* **EXERCISE**
Exact copy, no pictures: output each line below as it stands.
═══ AVAILABLE RECORDS ═══
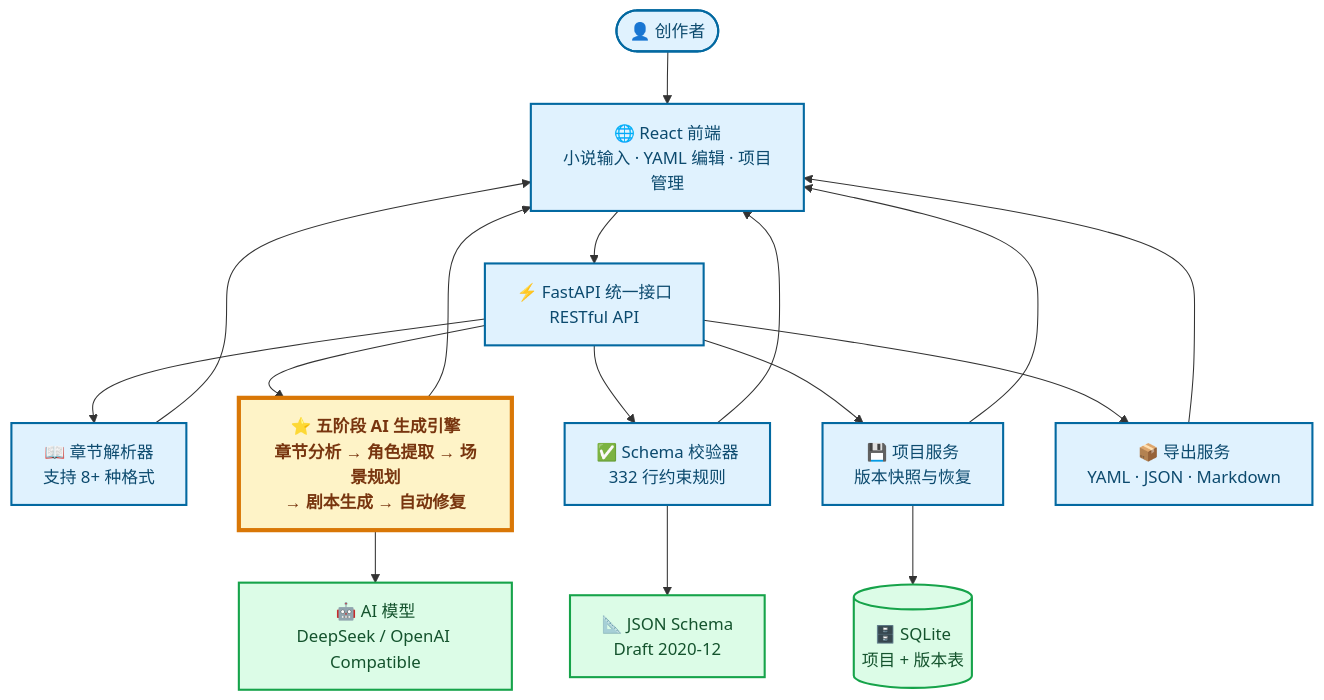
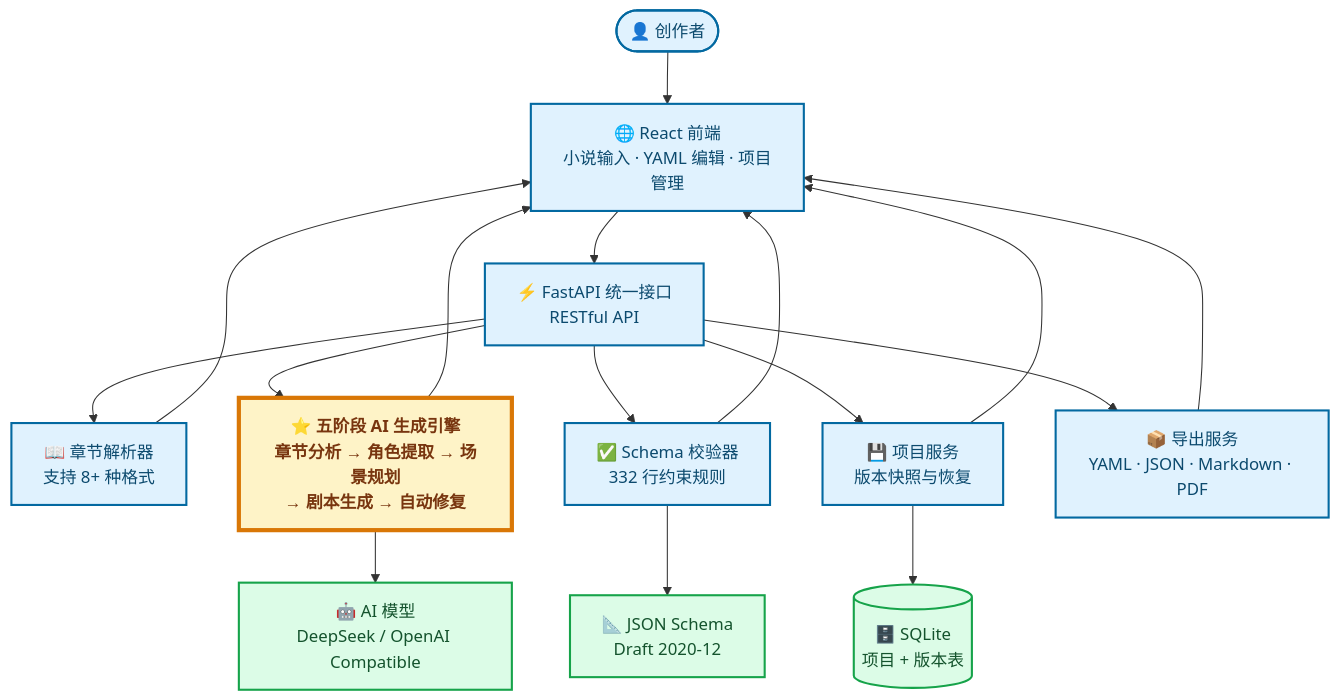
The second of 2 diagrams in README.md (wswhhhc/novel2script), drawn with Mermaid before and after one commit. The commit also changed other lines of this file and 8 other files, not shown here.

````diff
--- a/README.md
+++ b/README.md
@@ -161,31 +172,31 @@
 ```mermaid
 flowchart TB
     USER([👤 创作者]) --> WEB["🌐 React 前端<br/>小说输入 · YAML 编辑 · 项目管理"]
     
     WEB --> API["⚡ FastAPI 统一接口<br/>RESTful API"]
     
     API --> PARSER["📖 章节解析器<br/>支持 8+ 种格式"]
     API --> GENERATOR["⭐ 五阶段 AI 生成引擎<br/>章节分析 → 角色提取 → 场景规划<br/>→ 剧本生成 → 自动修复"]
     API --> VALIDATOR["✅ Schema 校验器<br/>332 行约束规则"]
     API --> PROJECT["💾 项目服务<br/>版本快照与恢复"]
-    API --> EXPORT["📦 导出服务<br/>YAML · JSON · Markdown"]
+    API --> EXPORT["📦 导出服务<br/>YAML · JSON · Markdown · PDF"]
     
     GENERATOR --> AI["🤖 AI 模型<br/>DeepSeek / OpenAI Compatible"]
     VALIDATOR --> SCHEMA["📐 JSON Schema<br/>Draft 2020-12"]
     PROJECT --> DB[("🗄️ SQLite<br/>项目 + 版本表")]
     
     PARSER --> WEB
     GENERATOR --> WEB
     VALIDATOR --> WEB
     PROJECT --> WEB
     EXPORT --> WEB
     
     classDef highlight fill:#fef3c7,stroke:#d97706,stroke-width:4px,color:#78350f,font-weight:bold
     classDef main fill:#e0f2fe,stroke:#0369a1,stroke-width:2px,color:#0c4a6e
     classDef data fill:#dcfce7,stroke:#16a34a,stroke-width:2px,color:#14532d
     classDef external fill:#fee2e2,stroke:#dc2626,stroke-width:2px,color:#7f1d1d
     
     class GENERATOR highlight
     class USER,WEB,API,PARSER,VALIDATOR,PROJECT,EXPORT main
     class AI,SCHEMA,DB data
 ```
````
═══
* **RESULT BELOW**
The second of 2 diagrams in README.md (wswhhhc/novel2script), drawn with Mermaid before and after one commit. The commit also changed other lines of this file and 8 other files, not shown here.

````diff
--- a/README.md
+++ b/README.md
@@ -161,31 +172,31 @@
 ```mermaid
 flowchart TB
     USER([👤 创作者]) --> WEB["🌐 React 前端<br/>小说输入 · YAML 编辑 · 项目管理"]
     
     WEB --> API["⚡ FastAPI 统一接口<br/>RESTful API"]
     
     API --> PARSER["📖 章节解析器<br/>支持 8+ 种格式"]
     API --> GENERATOR["⭐ 五阶段 AI 生成引擎<br/>章节分析 → 角色提取 → 场景规划<br/>→ 剧本生成 → 自动修复"]
     API --> VALIDATOR["✅ Schema 校验器<br/>332 行约束规则"]
     API --> PROJECT["💾 项目服务<br/>版本快照与恢复"]
-    API --> EXPORT["📦 导出服务<br/>YAML · JSON · Markdown"]
+    API --> EXPORT["📦 导出服务<br/>YAML · JSON · Markdown · PDF"]
     
     GENERATOR --> AI["🤖 AI 模型<br/>DeepSeek / OpenAI Compatible"]
     VALIDATOR --> SCHEMA["📐 JSON Schema<br/>Draft 2020-12"]
     PROJECT --> DB[("🗄️ SQLite<br/>项目 + 版本表")]
     
     PARSER --> WEB
     GENERATOR --> WEB
     VALIDATOR --> WEB
     PROJECT --> WEB
     EXPORT --> WEB
     
     classDef highlight fill:#fef3c7,stroke:#d97706,stroke-width:4px,color:#78350f,font-weight:bold
     classDef main fill:#e0f2fe,stroke:#0369a1,stroke-width:2px,color:#0c4a6e
     classDef data fill:#dcfce7,stroke:#16a34a,stroke-width:2px,color:#14532d
     classDef external fill:#fee2e2,stroke:#dc2626,stroke-width:2px,color:#7f1d1d
     
     class GENERATOR highlight
     class USER,WEB,API,PARSER,VALIDATOR,PROJECT,EXPORT main
     class AI,SCHEMA,DB data
 ```
````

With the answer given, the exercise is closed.